Tuesday, August 16, 2016

The Last Supper



I don't want to write a show that would be about the revolution itself, but rather about what it can mean to revolt... or not to revolt. I decided to set the show in the Cairo upper class. I don't feel or express any kind of hatred towards them, but I can only observe that its members live in a bubble. Nothing seems to affect them. The revolution didn't really touch them. Or if it did, it was only within the limits of their world.  
~ Ahmed El Attar's thoughts in an interview with Renan Benyamina for the Festival d'Avignon in 2015. Translated by Gaël Schmidt-Cléach.

Glad SIFA brought in Egyptian playwright and director Ahmed El Attar's 'The Last Supper'. First staged 2014, the censor-defying production has toured several festivals in different cities, its script and dialogue carrying the director's not-so-veiled critique and comments of Egyptian society.

The one-hour play follows the dinner conversation of a typical affluent family in Egypt in the aftermath of the Arab Spring. I don't know if it can be considered a summary of the microcosm of Egyptian society, but it certainly reflects a facet of it. There was no satisfactory ending. It's a vignette. Make of it what you will.
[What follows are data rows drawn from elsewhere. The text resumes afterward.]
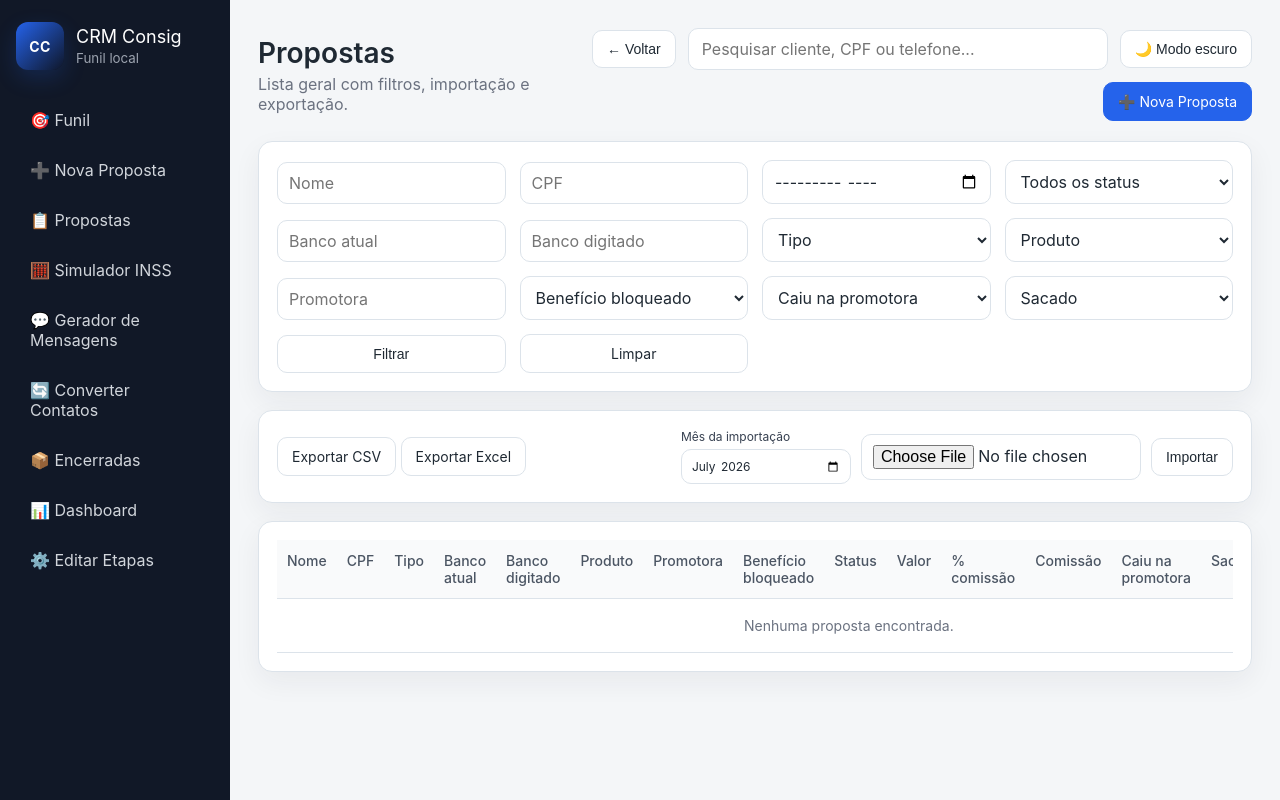
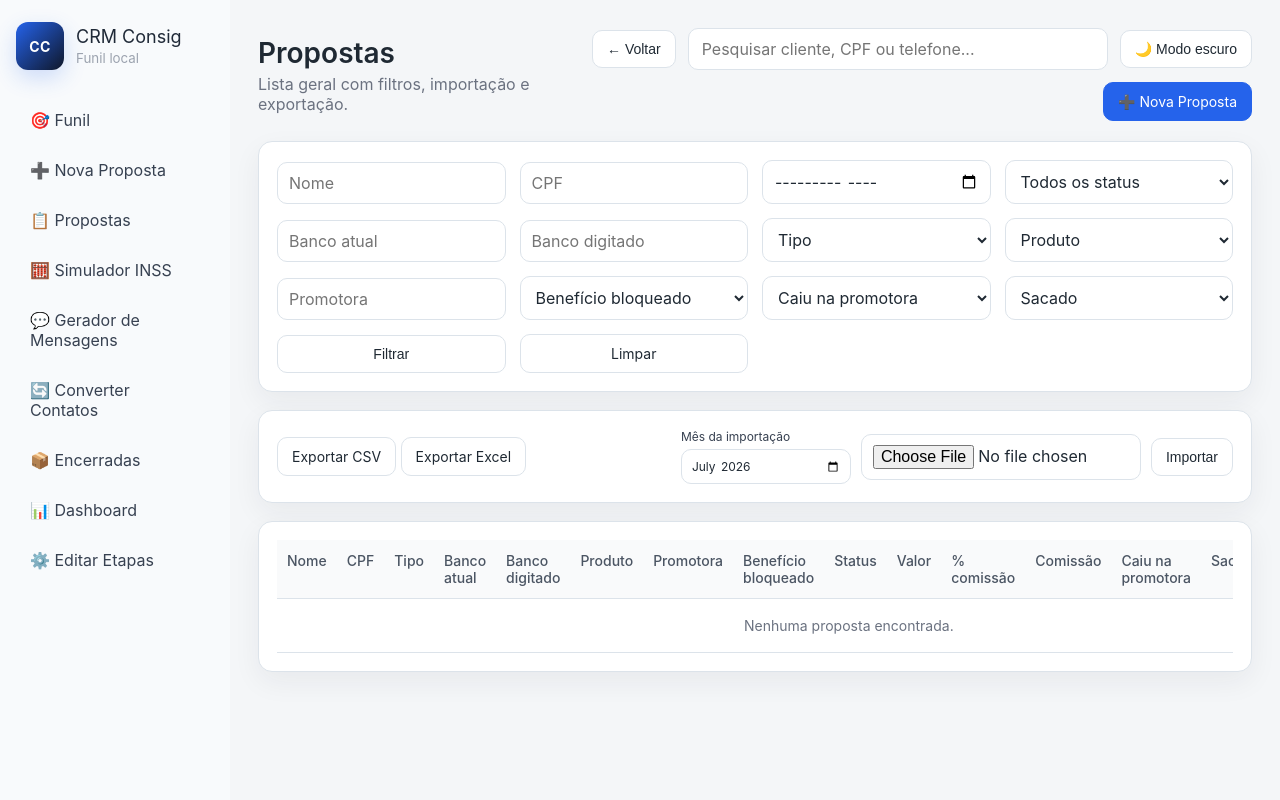
Before and after one commit to Danfreitasp/Python, a Flask app: page / in a window 1280 px wide. Run offline with Flask 3, Linux system fonts and the light colour scheme; data comes from the database, SQL or seed files in the repository; data that the repository does not hold is empty.

Commit message:
Alteração de layout

```diff
--- a/Práticas Avulsas/CRM Consignado/static/style.css
+++ b/Práticas Avulsas/CRM Consignado/static/style.css
@@ -24,8 +24,8 @@ body {
     position: fixed;
     inset: 0 auto 0 0;
     width: 230px;
-    background: #111827;
-    color: #fff;
+    background: #f8fafc;
+    color: #1f2937;
     padding: 22px 16px;
 }
 
@@ -41,7 +41,7 @@ body {
     width: 48px;
     height: 48px;
     border-radius: 12px;
-    background: #1f2937;
+    background: #e5e7eb;
     color: #dbeafe;
     font-size: 14px;
     letter-spacing: .08em;
@@ -61,12 +61,12 @@ body {
 .nav-link {
     display: block;
     padding: 12px 14px;
-    color: #d1d5db;
+    color: #374151;
     text-decoration: none;
     border-radius: 10px;
     margin-bottom: 6px;
 }
-.nav-link:hover { background: #1f2937; color: #fff; }
+.nav-link:hover { background: #e5e7eb; color: #111827; }
 
 .main {
     margin-left: 230px;
@@ -969,8 +969,8 @@ html[data-theme="escuro"] .btn-danger {
 }
 
 html[data-theme="escuro"] .toast-copiado {
-    background: #e5e7eb;
-    color: #111827;
+    background: #e8f0fe;
+    color: #2563eb;
 }
 
 html[data-theme="escuro"] ::-webkit-scrollbar {
```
At the dinner table, the body language and conversation provided the audience with a window to the family's 'superficial lives'. Each character is "a self-absorbed philosophy mired in his or her preconceptions". Giggled. Each family member is a stereotype (bad), and can be similarly found in our families across ethnic and cultural identities, and for some of us, representative of the dreaded extended family meal at Ramadan, Hanukkah, Christmas, Lunar New Year, etc.

I had a huge problem with the surtitles. It couldn't be seen clearly by audiences at the back. I was seated at the third row from the stage and I had to strain to read them. The colors of the surtitles (font against background) weren't conducive for the audience. And the English translation could have been better. The different conversations carried on by different characters flowed too fast for non-Arabic speakers to fully comprehend, and too fast for the surtitles to capture.

I think the theatre is necessarily political and social. But I don't want to make a moral theatre, whose only purpose would be to be edifying. I'm not interested in moralizing. I just try to show pictures, a slice of time, to express my vision and my experience of certain situations. What I'm trying to do in this particular show is to create a sort of experience of the void. Everything that happens between the characters of the play turns out to be empty, to be nothing. 

Instead of asking 'what's wrong with Egyptian society', we might as well ask 'what's wrong with our society'. Humans are infinitely more scary than any ghosts, jinn, sprites and monsters. We are fully capable of wrecking this earth and prevent peace from prevailing. We are the demons who create wronged ghouls, lost souls and vengeful spirits.

No comments: